pryceMatriculated September 2007

Paula Pryce’s interest in ritual began at a young age, when she pursued performing arts. Working in experimental theatre and radio, she discovered performance theory through cultural anthropology. She was smitten. Paula was drawn to First Nations justice issues and ethics during undergraduate studies in anthropology at the University of British Columbia in Vancouver, and later worked with the Sinixt Interior Salish (aka Lakes) of British Columbia and Washington State. Her work has focused on ancestral reburial, mortuary rituals, and concepts of death, time, and space. After completing a master’s degree at the University of Toronto, Paula published an ethnography on the Sinixt entitled “Keeping the Lakes’ Way”: Reburial and the Re-creation of a Moral World among an Invisible People (University of Toronto Press, 1999).

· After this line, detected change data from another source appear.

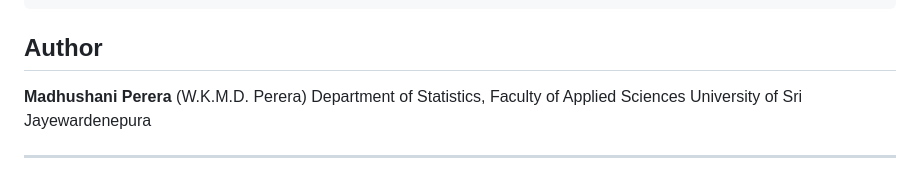
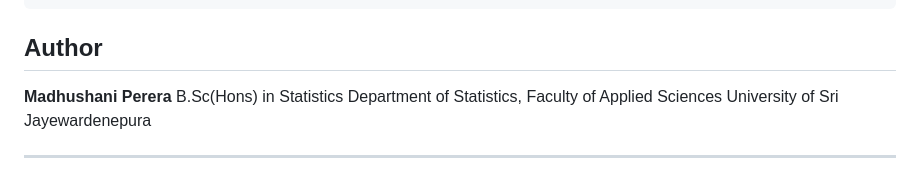
Before and after one commit to madhushanid-perera/dengue-dashboard, a Markdown page: README.md, the part around the change. GitHub-like rendering.

```diff
--- a/README.md
+++ b/README.md
@@ -61,7 +61,7 @@ Built on the [`denguedatahub`](https://cran.r-project.org/package=denguedatahub)
 
 ##  Author
 
-**Madhushani Perera** (W.K.M.D. Perera)
+**Madhushani Perera** B.Sc(Hons) in Statistics
 Department of Statistics, Faculty of Applied Sciences
 University of Sri Jayewardenepura
 
```
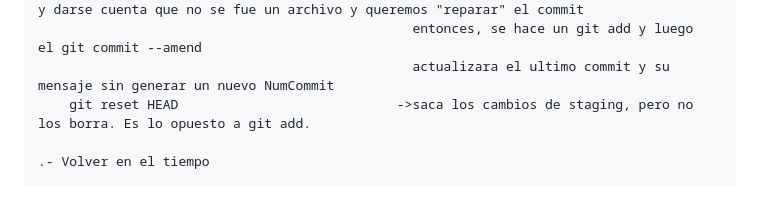
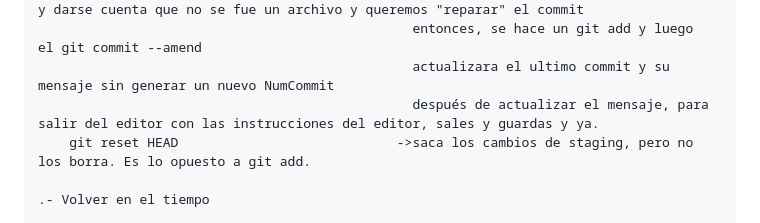
Before and after one commit to ludirez/ludires.github.io, a Markdown page: 02_Git_and_GitHub.md, the part around the change. Drawn GitHub-style; blank space fills up the shorter version.

Commit message:
primer commit

```diff
--- a/02_Git_and_GitHub.md
+++ b/02_Git_and_GitHub.md
@@ -177,6 +177,7 @@ por convención la rama principal default llamada master, se debe renombrar a ma
     	git commit -amend                         ->se usa después de haber hecho un commit y darse cuenta que no se fue un archivo y queremos "reparar" el commit
     												entonces, se hace un git add y luego  el git commit --amend
     												actualizara el ultimo commit y su mensaje sin generar un nuevo NumCommit
+    												después de actualizar el mensaje, para salir del editor con las instrucciones del editor, sales y guardas y ya.
     	git reset HEAD                            ->saca los cambios de staging, pero no los borra. Es lo opuesto a git add.
 
     .- Volver en el tiempo
```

After years of working with the Sinixt, Paula has now turned her interests to the ritual and conceptual life of Christian monastics. She hopes to contribute to the decolonization of anthropology by studying a European mystic tradition in a North American urban context. Her main interests lie in localized theologies that show how some forms of orthodox Chrisitanity emphasize monism over dualism. This Christian monism is especially clear in liturgies that contrast silence with sound and stillness with movement, as well as in social action that emphasizes multiple levels of unified community.

Paula lives in Lexington, MA, with her husband, Tom, and two daughters, Olivia and Rosemary.

Awards

  • Presidential Fellow
  • Social Sciences and Humanities Research Council of Canada Fellowship
  • Louisville Institute Dissertation Writing Fellowship